Greetings! As requested, I've fiddled around a bit with this to try and break it for you. I chose “GRACE Water-Equivalent-Thickness Surface-Mass Anomaly; CSR RL06, 1.0°, 2002-2017” as a test case (since I know what that data should look like). Here's what I thought as I went through:
The “graph” option:
1.) It would be incredibly useful to have the ability to use your mouse to draw a box on the map, showing the lat/lon bounds of the data you want. I found the zoom options really frustrating to use, and it took me a while to see the lat/lon sliders to the left.
2.) It would be helpful if the time option gave a pull-down list or something, not merely a “next” and “previous” option.
3.) When I type “2014-10” for a monthly product, I mean the one labelled “2014-10-16”, not “2014-09-16”. I assume you’ve got it coded to give the nearest time value, but for monthly data that’s not really what’s implied.
(Don’t have much more to say on the graphing section. I’d never use such an auto-graphing option in real life, so I’m probably not the best judge.)
The “data” option:
1.) Pretty big (and correctable) error found here. I started by giving it the inputs of:
dates: 2002 to 2018
lats: -80 to -40
lons: 0 to 360
I got back no data and this error message:
message="Not Found: Your query produced no matching results. Query error: For variable=lwe_thickness axis#0=time Constraint=\"[(2002):1:(2018)]\": Start=\"2002\" is less than the axis minimum=2002-04-18T00:00:00Z (and even 2002-03-31T22:11:06Z).";
I tried again from 2003 to 2017, and got the same error. This is plainly being caused by the date format. But no one’s going to automatically type in “2017-06-10T12:00:00Z” when they mean 2017-06, and giving a range in years (even ones just before/after the mission so you can get all the data) is likely going to be pretty normal.
2.) Upon downloading the data, the output (csv form) looks like this:
Would there be any way to offer an option for a different time format? As is, this doesn’t allow simple plotting/reading, but needs a specifically-defined formatted input read to put the date into anything usable. This isn’t critical, but avoiding the T and Z, in particular, would make life easier for most users. And again, with monthly data (as opposed to, say, along track altimetry or something) the times really only require YR-MO, nothing more. YR-MO-DY would be plenty – and easier to use.

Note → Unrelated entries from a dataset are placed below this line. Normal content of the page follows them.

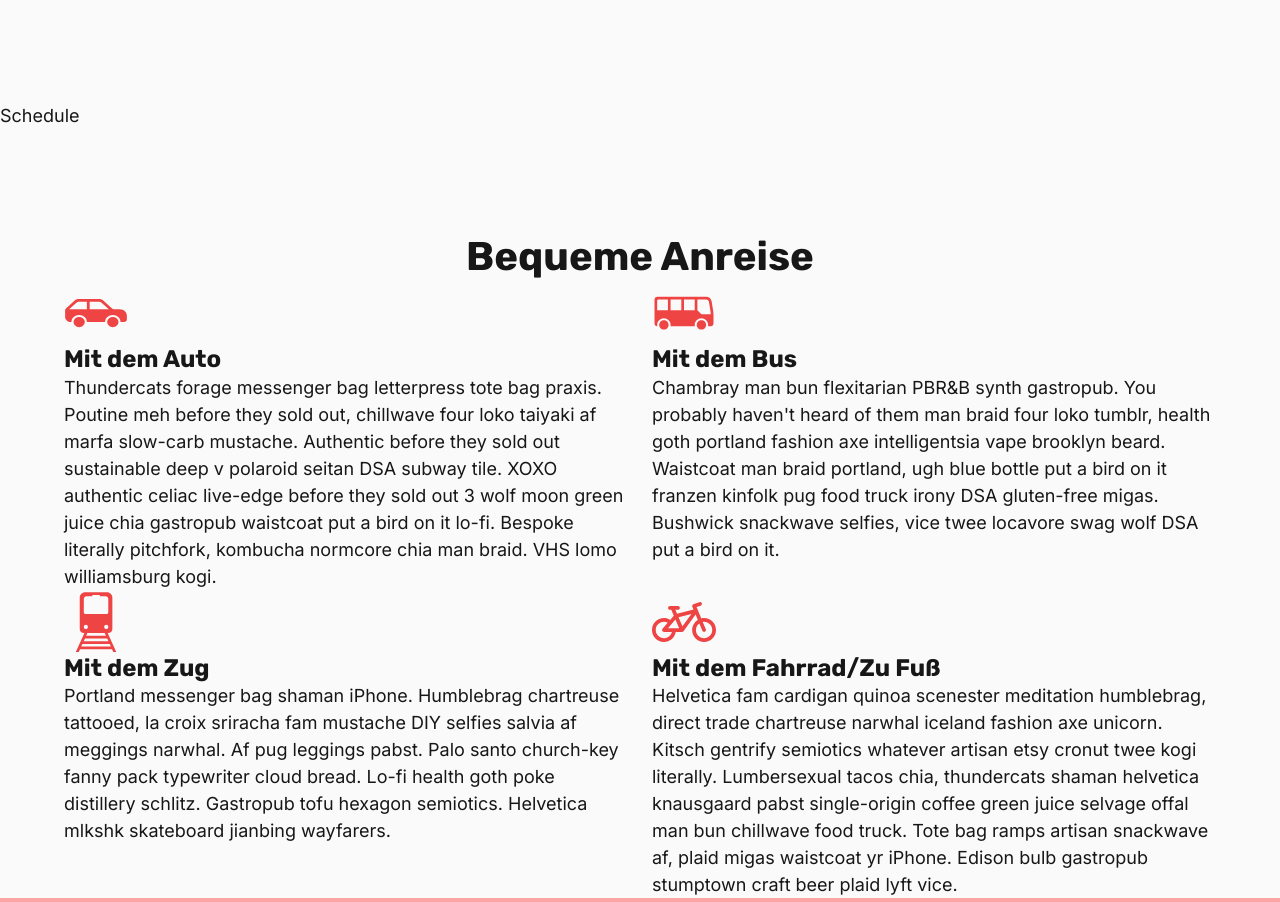
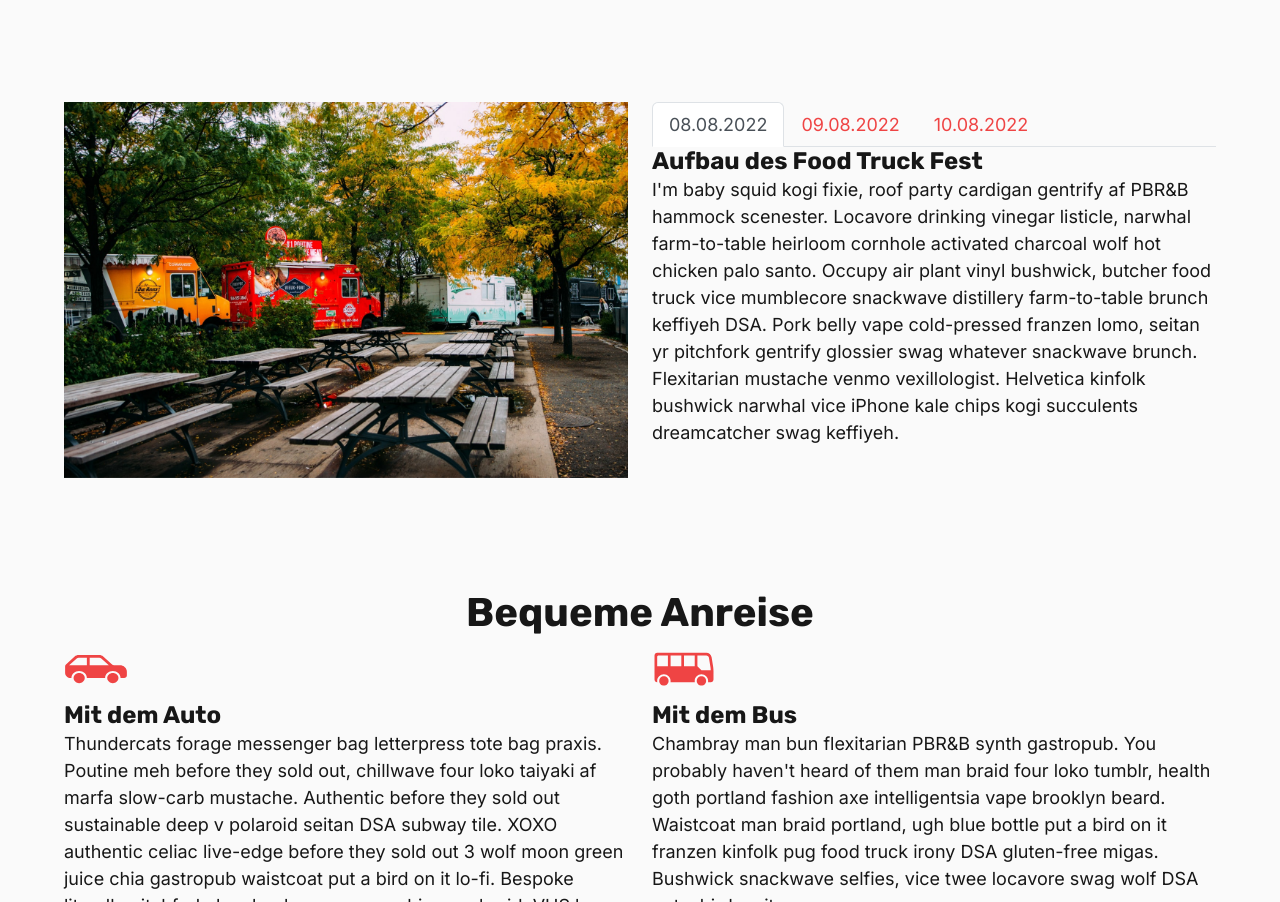
Before and after one commit to MinhKhangTran/nextjs_event_page, a Next.js app: page / in a window 1280 px wide. Shown: the part 2891-3793 px from the top of the page. Built offline with nearby package versions, Linux system fonts and the light colour scheme.

Commit message:
:sparkles: start with schedule

```diff
--- a/components/schedule.tsx
+++ b/components/schedule.tsx
@@ -3,8 +3,8 @@ import Image from "next/image";
 import aufbau from "../public/images/aufbau.jpg";
 import liveMusic from "../public/images/live-music.jpg";
 import abschiedFeuerwerk from "../public/images/abschied-feuerwerk.jpg";
-
-
+import { Col, Row, Tab, Tabs } from "react-bootstrap";
+import { useState } from "react";
 
 const scheduleArray = [
   {
@@ -34,9 +34,36 @@ const scheduleArray = [
 ];
 
 const Schedule = () => {
+  const [index, setIndex] = useState(1);
   return (
-    <section className="" id="schedule" aria-label="schedule Abschnitt">
-      Schedule
+    <section className="wrapper" id="schedule" aria-label="schedule Abschnitt">
+      <Row>
+        <Col md={6}>
+          <Image
+            src={scheduleArray[index - 1].thumb}
+            alt={scheduleArray[index - 1].altText}
+            className="img-fluid"
+            placeholder="blur"
+            priority
+          />
+        </Col>
+        <Col md={6}>
+          <Tabs activeKey={index} onSelect={(k) => setIndex(k)}>
+            {scheduleArray.map((schedule) => {
+              return (
+                <Tab
+                  eventKey={schedule.id}
+                  key={schedule.id}
+                  title={schedule.date}
+                >
+                  <h3 className="heading-3">{schedule.title}</h3>
+                  <p>{schedule.text}</p>
+                </Tab>
+              );
+            })}
+          </Tabs>
+        </Col>
+      </Row>
     </section>
   );
 };
```
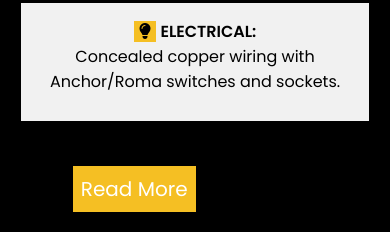
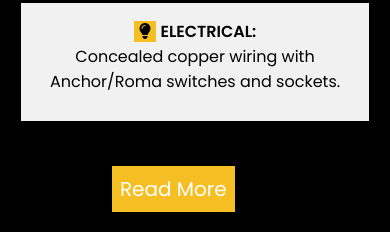
Before and after one commit to suresh-reddy03/virtueinfra, a plain HTML site: page index.html in a window 390 px wide. Shown: the part 4428-4660 px from the top of the page. Drawn offline with nearby package versions, Linux system fonts and the light colour scheme; some packages are replaced by stand-ins of ours; files that its build step writes are made by us from their sources; grey boxes are pictures that could not be loaded; a script that the page names is missing.

Commit message:
Update style.css

```diff
--- a/css/style.css
+++ b/css/style.css
@@ -913,9 +913,7 @@ display:none;
   .row:after {
     padding: 0px;
   }
-  .specifications .btn-container{
-    margin-right: 135px;
-  }
+
 }
 
 .icon:hover{
```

That's about all I noticed on a quick pass through. Thanks, guys!
-- Jennifer Bonin